In the following excerpt from the Biotechnology and Pharmaceuticals Report, the Co-Founder, President and CEO of Evoke Pharma, Inc. (EVOK) discusses company strategy and the outlook for this vital industry:
TWST: What stage of testing is EVK-001 in now?
Mr. Gonyer: We're preparing to start Phase III now. We've developed the drug from formulation optimization, Phase I, Phase II and meetings with the FDA, and we're beginning Phase III shortly.
TWST: Can you estimate how long the Phase III trial is likely to last?
Mr. Gonyer: We estimate enrollment to be about 12 months, and we expect to have data in mid to late 2015.
TWST: Are there any other companies who are working on new treatments for gastroparesis, and if so, how do their methodologies compare to your intranasal spray approach?

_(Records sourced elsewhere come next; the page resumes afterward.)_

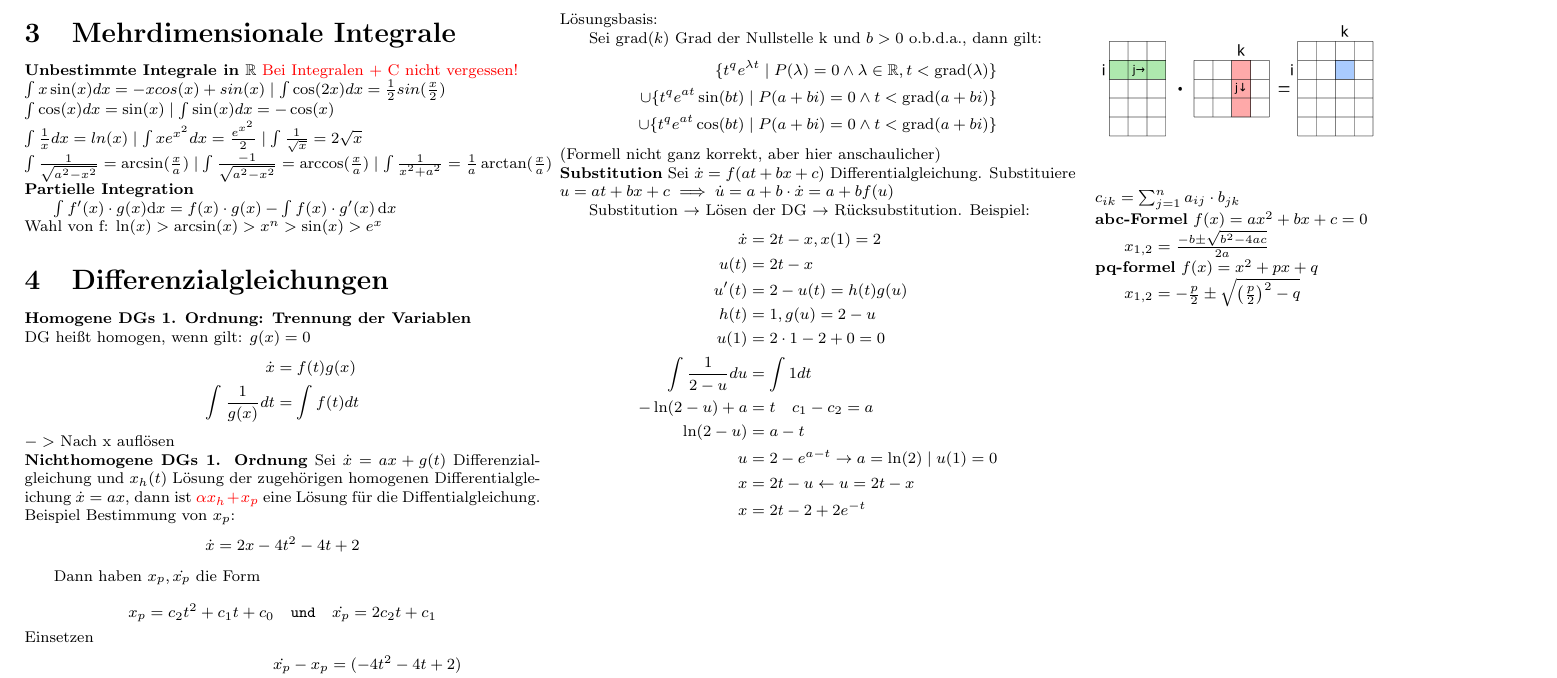
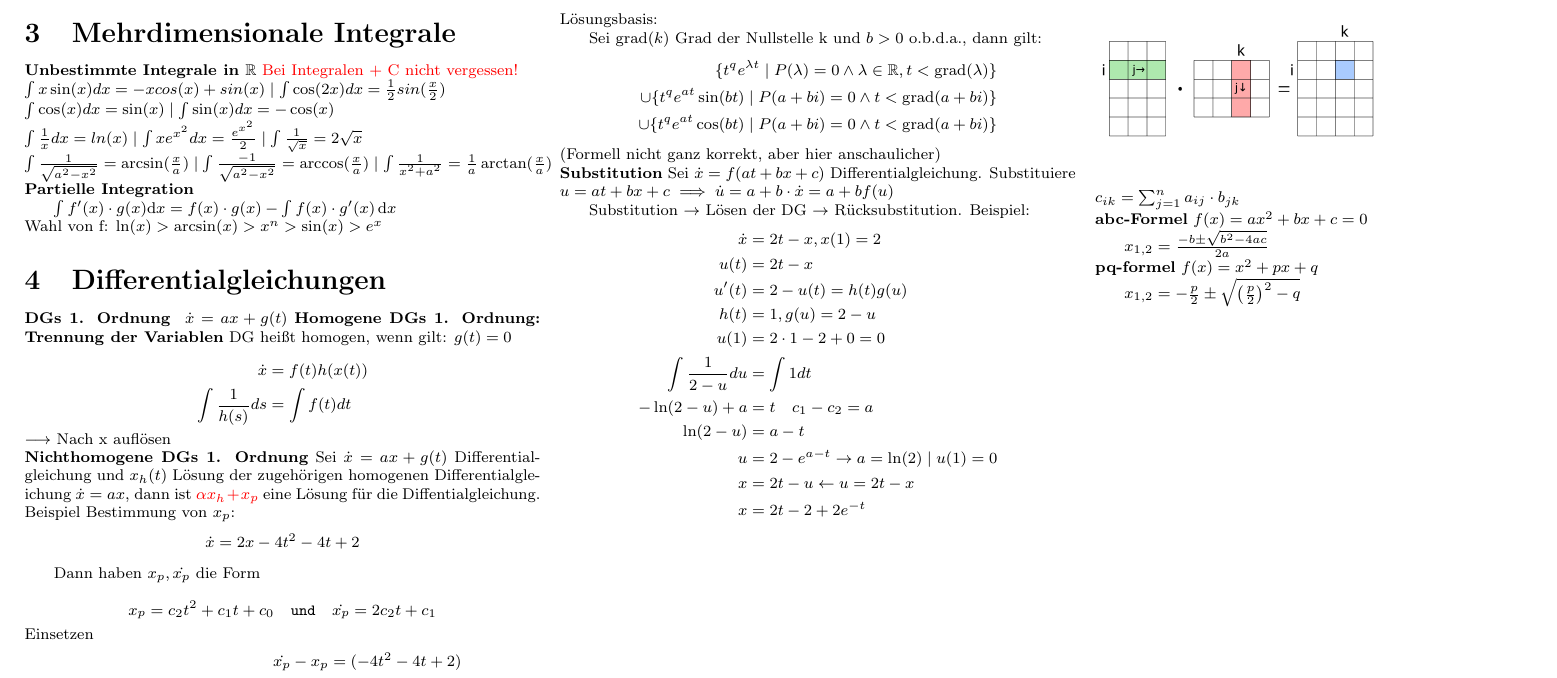
Before and after one commit to katatsumuri-maru/MatheIII-Formelsammlung-LaTeX, a LaTeX document (formelsammlung.tex): part of page 2 of 2, cut so that both start at the same text. Compiled offline with pdfLaTeX.

Commit message:
Diffenrentialgleichungen Rechschreibfehler und Ordnung
PS schreib deine eigene commit message wenns dir nich passt

```diff
--- a/formelsammlung.tex
+++ b/formelsammlung.tex
@@ -446,23 +446,25 @@ $
 $
 Wahl von f: $\ln(x) > \arcsin(x) > x^n > \sin(x) >e^x$
 
-\section{Differenzialgleichungen}
+\section{Differentialgleichungen}
 \noindent
+\textbf{DGs 1. Ordnung }
+$ \dot x = ax + g(t)$
 \textbf{Homogene DGs 1. Ordnung: Trennung der Variablen}
+\noindent
+DG heißt homogen, wenn gilt: $g(t) = 0$
 
-\noindent
-DG heißt homogen, wenn gilt: $g(x) = 0$
 $$
 \begin{aligned}
-\dot{x} &= f(t)g(x)\\
-\int \frac{1}{g(x)} dt &= \int f(t) dt
+\dot{x} &= f(t)h(x(t))\\
+\int \frac{1}{h(s)} ds &= \int f(t) dt
 \end{aligned}
 $$
-$->$ Nach x auflösen
+$\longrightarrow$ Nach x auflösen
 
 \noindent
 \textbf{Nichthomogene DGs 1. Ordnung}
-Sei $\dot{x} = ax + g(t)$ Differenzialgleichung und $x_h(t)$ Lösung der zugehörigen homogenen Differentialgleichung $\dot{x} = ax$, dann ist $\color{red}\alpha x_h +x_p$ eine Lösung für die Diffentialgleichung. Beispiel Bestimmung von $x_p$:
+Sei $\dot{x} = ax + g(t)$ Differentialgleichung und $x_h(t)$ Lösung der zugehörigen homogenen Differentialgleichung $\dot{x} = ax$, dann ist $\color{red}\alpha x_h +x_p$ eine Lösung für die Diffentialgleichung. Beispiel Bestimmung von $x_p$:
 $$
 \dot{x} = 2x - 4t^2 -4t + 2
 $$
```
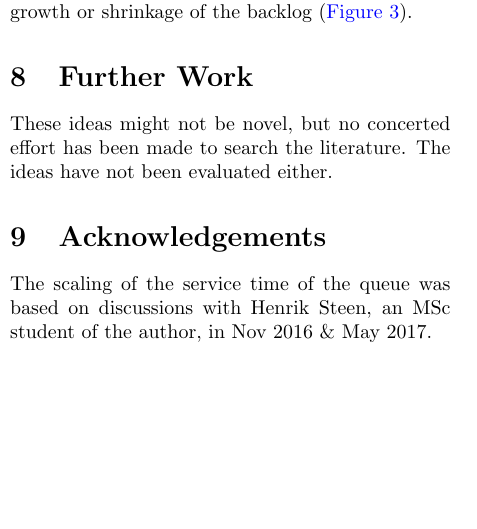
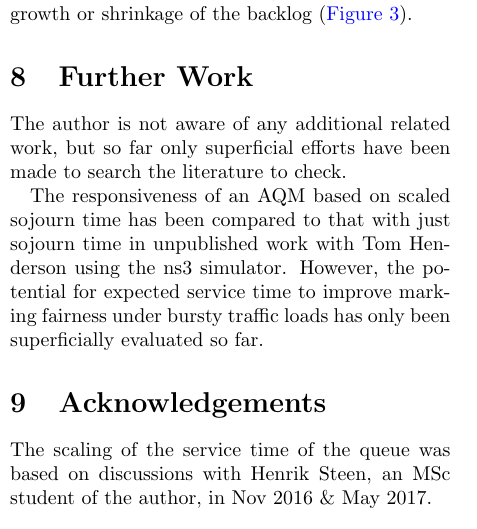
Before and after one commit to bbriscoe/l4s-aqm, a LaTeX paper (papers/sigqdyn_tr.tex, which reads papers/sigqdyn_tr_tail-data.tex): part of one column of page 12 of 14, cut so that both start at the same text, the shorter picture padded with empty space. Compiled offline with pdfLaTeX; a LaTeX package or settings file that is missing is left out.

Commit message:
Further work

```diff
--- a/papers/sigqdyn_tr_tail-data.tex
+++ b/papers/sigqdyn_tr_tail-data.tex
@@ -6,7 +6,9 @@ Scaling sojourn time seems superficially similar to combined enqueue and dequeue
 
 \section{Further Work}
 
-These ideas might not be novel, but no concerted effort has been made to search the literature. The ideas have not been evaluated either.
+The author is not aware of any additional related work, but so far only superficial efforts have been made to search the literature to check.
+
+The responsiveness of an AQM based on scaled sojourn time has been compared to that with just sojourn time in unpublished work with Tom Henderson using the ns3 simulator. However, the potential for expected service time to improve marking fairness under bursty traffic loads has only been superficially evaluated so far.
 
 \section{Acknowledgements}\label{sigqdyntr_acks}
 
```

Mr. Gonyer: Right now, from what we can determine from what's available publicly, there are three products in development in addition to ours. They're all in early-stage Phase II development. One is a subcutaneous delivery, which is interesting to us, because it's a nonoral route. The other two products are oral medications that we believe will be difficult for these patients to absorb effectively, but as I said, they're in early Phase II, and they're all new chemical entities that have to go through very long clinical and safety development programs moving forward. So they're years behind us from what we can tell.
The other interesting point is our product, metoclopramide, has a dual mechanism of action. It has a peripheral effect on the GI tract, meaning it gets the stomach moving. It also has a central effect that helps relieve the symptoms of nausea and vomiting directly. These other products in development are drugs that are helping to improve the movement of the stomach only. The idea there is, if you can get the stomach moving, to get the food and drug out, then you'll relieve the symptoms, but that doesn't always occur. Other products that have been in development in gastroparesis, trying the same approach, have failed in Phase II studies.
TWST: How big is the market for this kind of treatment?
For more of this interview and many others visit the Wall Street Transcript - a unique service for investors and industry researchers - providing fresh commentary and insight through verbatim interviews with CEOs, portfolio managers and research analysts. This special issue is available by calling (212) 952-7433 or via The Wall Street Transcript Online.